In class yesterday, we talked about how seminary life can seem at a distance from front-line ministry, and shielded from its demands. Students can easily miss the cost. We need to be jolted by the reality of “suffering for Jesus.” Aren’t some sufferings inevitably bound up with following Jesus, and expressing his kingdom courage and compassion? Isn’t this what the “sufferings of Christ overflowing into our lives” (2 Cor. 1:5) is all about? On the apostle Paul’s lists of sufferings, most of them could have been avoided by avoiding Christ!
I read to the class a section from J.H. Jowett’s sermon on the sufferings of Christ. (Jowett was a Congregational preacher at the beginning of the twentieth century in England). I think it’s worth blogging:
Now the range of our possible sufferings is determined by the largeness and nobility of our aims. It is possible to evade a multitude of sorrows by the cultivation of an insignificant life. Indeed, if it be a man’s ambition to avoid the troubles of life the receipt is perfectly simple: let him shed his ambitions in every direction. Let him cut the wings of every soaring purpose, and let him assiduously cultivate a little life…. Cultivate deafness and you are saved from the horrors of discords. Cultivate blindness, and you are saved from the assault of the ugly. Stupefy a sense and you shut out a world…that is why so many people, and even so many professedly Christian people, get through life so easily, and with a minimum acquaintance with tribulation. It is because they have reduced their souls to a minimum. Tiny souls can dodge through life; bigger souls are blocked on every side.
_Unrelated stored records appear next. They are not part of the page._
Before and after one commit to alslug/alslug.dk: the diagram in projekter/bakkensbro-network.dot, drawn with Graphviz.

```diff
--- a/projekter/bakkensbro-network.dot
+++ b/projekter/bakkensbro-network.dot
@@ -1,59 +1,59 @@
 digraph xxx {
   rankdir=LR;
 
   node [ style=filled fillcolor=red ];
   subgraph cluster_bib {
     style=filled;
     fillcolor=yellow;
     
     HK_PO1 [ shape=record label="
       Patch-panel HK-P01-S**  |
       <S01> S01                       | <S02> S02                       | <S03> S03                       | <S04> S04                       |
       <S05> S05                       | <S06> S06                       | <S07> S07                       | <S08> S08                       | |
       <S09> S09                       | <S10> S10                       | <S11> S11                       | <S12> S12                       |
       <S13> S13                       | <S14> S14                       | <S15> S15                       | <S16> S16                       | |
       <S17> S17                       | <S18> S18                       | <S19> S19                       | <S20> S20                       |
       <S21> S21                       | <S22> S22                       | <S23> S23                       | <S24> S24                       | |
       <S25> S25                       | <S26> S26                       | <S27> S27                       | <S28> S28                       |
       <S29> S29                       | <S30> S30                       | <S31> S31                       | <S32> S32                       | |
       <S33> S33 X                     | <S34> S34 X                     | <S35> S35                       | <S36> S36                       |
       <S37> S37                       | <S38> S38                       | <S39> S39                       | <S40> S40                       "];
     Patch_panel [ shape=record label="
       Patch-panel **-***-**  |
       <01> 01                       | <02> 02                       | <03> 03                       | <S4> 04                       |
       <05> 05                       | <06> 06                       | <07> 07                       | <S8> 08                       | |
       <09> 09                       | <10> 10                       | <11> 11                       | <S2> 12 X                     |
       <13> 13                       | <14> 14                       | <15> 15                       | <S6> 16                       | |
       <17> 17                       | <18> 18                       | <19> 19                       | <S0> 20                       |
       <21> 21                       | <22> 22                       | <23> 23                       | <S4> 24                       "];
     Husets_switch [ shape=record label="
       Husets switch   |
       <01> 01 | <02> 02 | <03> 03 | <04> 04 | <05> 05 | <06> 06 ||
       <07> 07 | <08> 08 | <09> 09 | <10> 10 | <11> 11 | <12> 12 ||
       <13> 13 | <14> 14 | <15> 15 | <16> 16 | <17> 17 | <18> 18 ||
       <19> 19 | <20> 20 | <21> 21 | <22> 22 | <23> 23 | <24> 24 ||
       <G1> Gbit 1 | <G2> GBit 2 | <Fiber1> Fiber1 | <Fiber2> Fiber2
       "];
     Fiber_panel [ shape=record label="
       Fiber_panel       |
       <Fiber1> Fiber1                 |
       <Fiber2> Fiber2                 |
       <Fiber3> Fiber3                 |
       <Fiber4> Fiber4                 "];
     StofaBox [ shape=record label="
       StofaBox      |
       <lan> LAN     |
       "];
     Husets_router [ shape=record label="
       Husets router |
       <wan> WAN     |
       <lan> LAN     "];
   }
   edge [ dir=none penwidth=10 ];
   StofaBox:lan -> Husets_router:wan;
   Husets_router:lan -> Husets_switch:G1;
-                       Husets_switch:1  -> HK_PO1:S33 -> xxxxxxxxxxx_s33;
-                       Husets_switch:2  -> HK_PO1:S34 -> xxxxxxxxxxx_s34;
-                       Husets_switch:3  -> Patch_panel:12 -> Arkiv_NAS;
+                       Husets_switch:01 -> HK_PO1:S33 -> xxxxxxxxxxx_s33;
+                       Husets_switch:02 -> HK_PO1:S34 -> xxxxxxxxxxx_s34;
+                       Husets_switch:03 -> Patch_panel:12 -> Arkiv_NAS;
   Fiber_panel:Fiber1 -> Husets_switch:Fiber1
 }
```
God calls us to cultivate significant lives and that means sharing the sufferings of Christ, but also hearing his promise of comfort that overflows (2 Cor 1:5). And this challenge is not just for my students!